> **Work instruction**: Those lines of the records that contain "ipynb" are to be located and copied.

> **Data shown**:
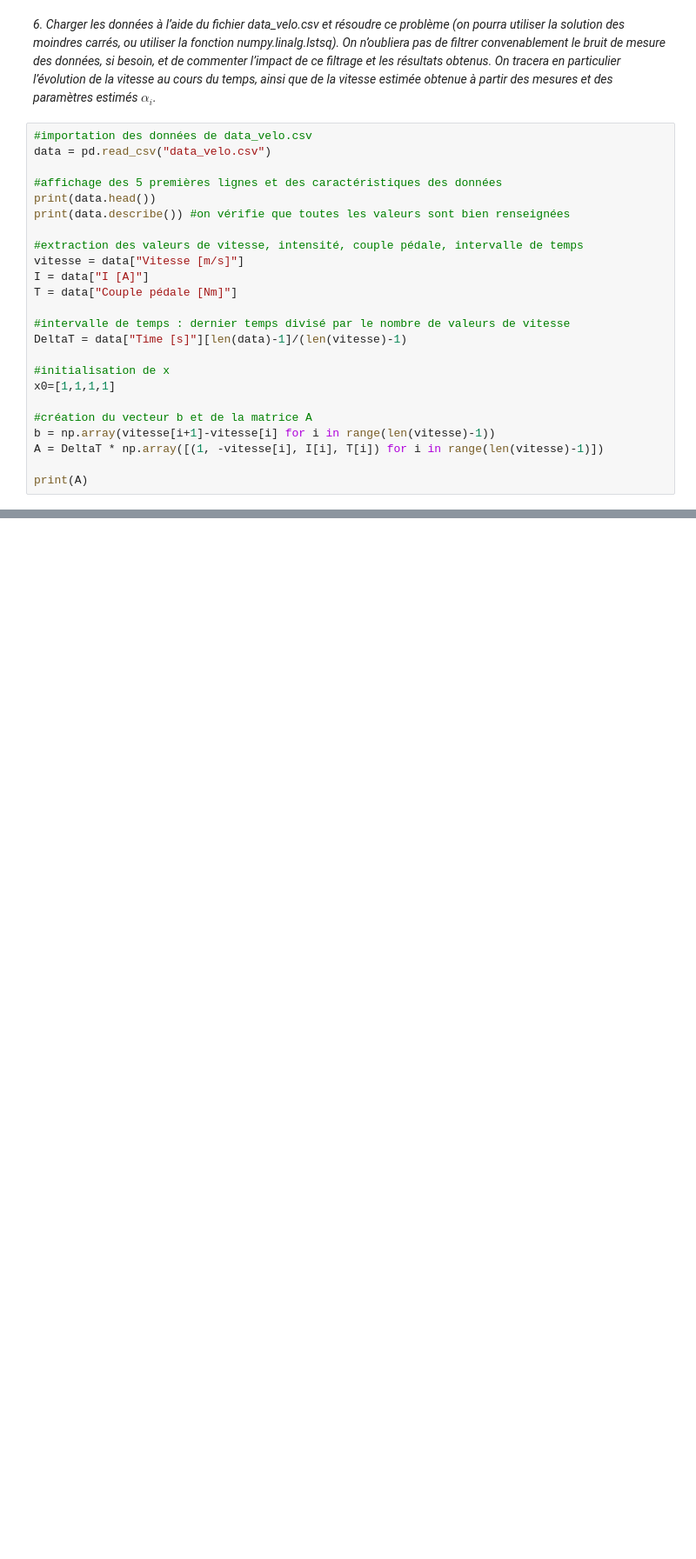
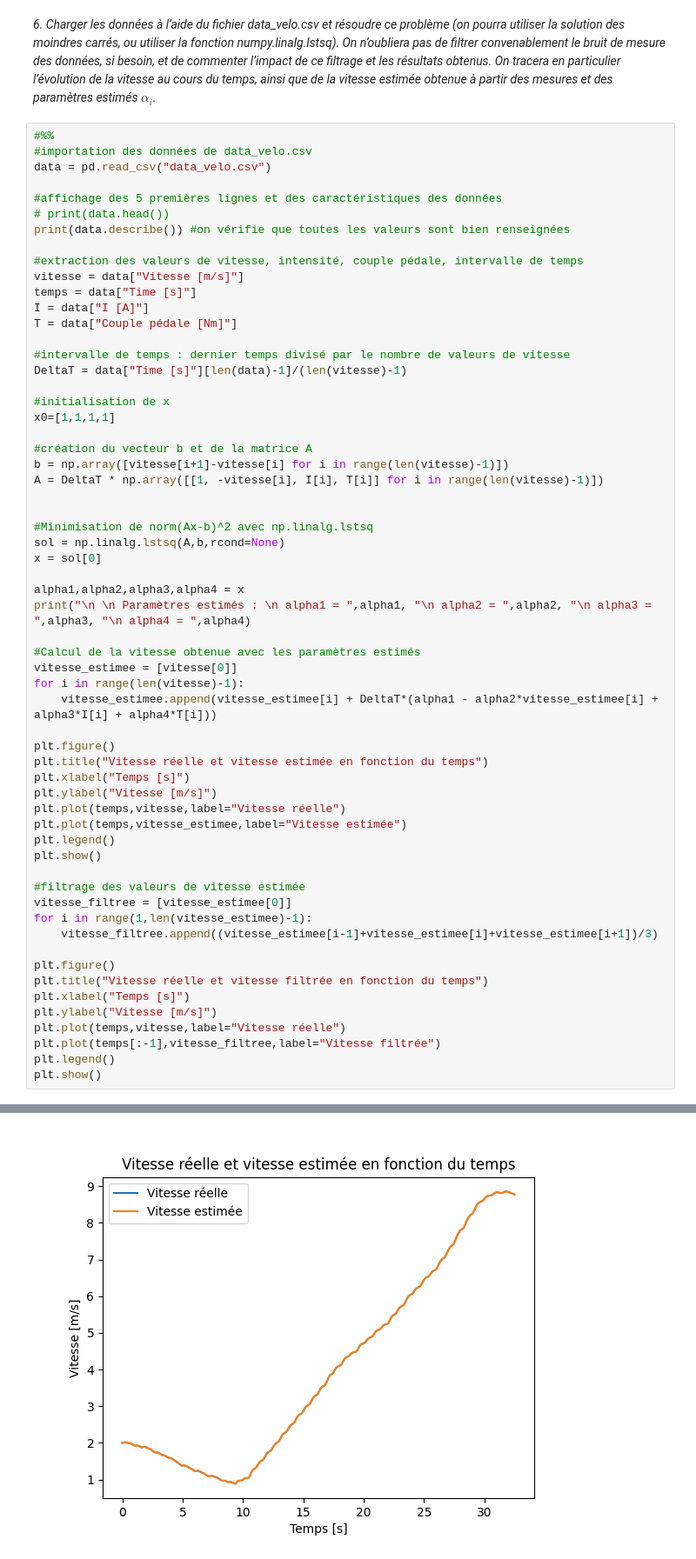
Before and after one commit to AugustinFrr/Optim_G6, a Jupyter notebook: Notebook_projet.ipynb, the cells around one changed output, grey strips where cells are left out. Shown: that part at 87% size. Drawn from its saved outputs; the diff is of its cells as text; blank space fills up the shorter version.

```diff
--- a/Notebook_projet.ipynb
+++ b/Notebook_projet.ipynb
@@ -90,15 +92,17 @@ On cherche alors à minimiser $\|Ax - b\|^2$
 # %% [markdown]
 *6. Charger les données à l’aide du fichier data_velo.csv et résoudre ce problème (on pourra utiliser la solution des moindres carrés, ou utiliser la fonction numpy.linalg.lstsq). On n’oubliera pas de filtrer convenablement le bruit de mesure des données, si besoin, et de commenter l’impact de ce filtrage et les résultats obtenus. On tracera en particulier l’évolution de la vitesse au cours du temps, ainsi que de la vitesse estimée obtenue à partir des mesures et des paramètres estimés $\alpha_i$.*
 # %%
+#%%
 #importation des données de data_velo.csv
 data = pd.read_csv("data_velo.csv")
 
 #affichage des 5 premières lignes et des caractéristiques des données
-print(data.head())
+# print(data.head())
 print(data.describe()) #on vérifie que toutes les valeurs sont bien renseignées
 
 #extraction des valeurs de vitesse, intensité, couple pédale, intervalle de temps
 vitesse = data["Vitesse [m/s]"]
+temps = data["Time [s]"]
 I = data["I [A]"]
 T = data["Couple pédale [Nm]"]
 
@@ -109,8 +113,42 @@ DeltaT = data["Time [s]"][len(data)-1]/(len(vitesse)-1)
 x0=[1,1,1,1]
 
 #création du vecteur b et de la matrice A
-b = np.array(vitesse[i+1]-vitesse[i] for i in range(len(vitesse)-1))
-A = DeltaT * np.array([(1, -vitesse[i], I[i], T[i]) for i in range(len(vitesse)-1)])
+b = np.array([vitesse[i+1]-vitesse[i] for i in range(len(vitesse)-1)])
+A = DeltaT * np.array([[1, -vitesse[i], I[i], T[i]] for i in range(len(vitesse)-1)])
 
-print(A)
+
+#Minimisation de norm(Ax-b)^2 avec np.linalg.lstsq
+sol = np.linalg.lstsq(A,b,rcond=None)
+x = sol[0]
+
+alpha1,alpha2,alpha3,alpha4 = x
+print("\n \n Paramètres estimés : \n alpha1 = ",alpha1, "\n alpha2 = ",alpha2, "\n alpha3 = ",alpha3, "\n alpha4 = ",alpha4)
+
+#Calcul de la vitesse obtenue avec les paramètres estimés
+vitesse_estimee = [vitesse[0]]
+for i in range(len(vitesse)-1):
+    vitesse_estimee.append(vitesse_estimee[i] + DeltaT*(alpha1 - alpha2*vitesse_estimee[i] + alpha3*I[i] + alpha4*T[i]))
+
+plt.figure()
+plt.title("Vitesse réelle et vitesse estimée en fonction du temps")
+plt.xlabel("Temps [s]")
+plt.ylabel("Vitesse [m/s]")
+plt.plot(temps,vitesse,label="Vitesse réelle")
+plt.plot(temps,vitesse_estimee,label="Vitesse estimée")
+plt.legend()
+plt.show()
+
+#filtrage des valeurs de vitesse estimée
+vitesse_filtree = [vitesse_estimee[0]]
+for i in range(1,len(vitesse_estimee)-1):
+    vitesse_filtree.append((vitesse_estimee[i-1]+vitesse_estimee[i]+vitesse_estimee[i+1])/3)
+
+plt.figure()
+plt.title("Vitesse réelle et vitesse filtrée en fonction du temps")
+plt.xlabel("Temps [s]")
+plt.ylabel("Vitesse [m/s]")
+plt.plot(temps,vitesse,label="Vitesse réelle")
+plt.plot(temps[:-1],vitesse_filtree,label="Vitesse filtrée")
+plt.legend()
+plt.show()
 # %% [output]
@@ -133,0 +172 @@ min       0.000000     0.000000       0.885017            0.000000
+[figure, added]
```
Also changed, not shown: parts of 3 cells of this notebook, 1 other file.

> **Task response**:
Before and after one commit to AugustinFrr/Optim_G6, a Jupyter notebook: Notebook_projet.ipynb, the cells around one changed output, grey strips where cells are left out. Shown: that part at 87% size. Drawn from its saved outputs; the diff is of its cells as text; blank space fills up the shorter version.
--- a/Notebook_projet.ipynb
+++ b/Notebook_projet.ipynb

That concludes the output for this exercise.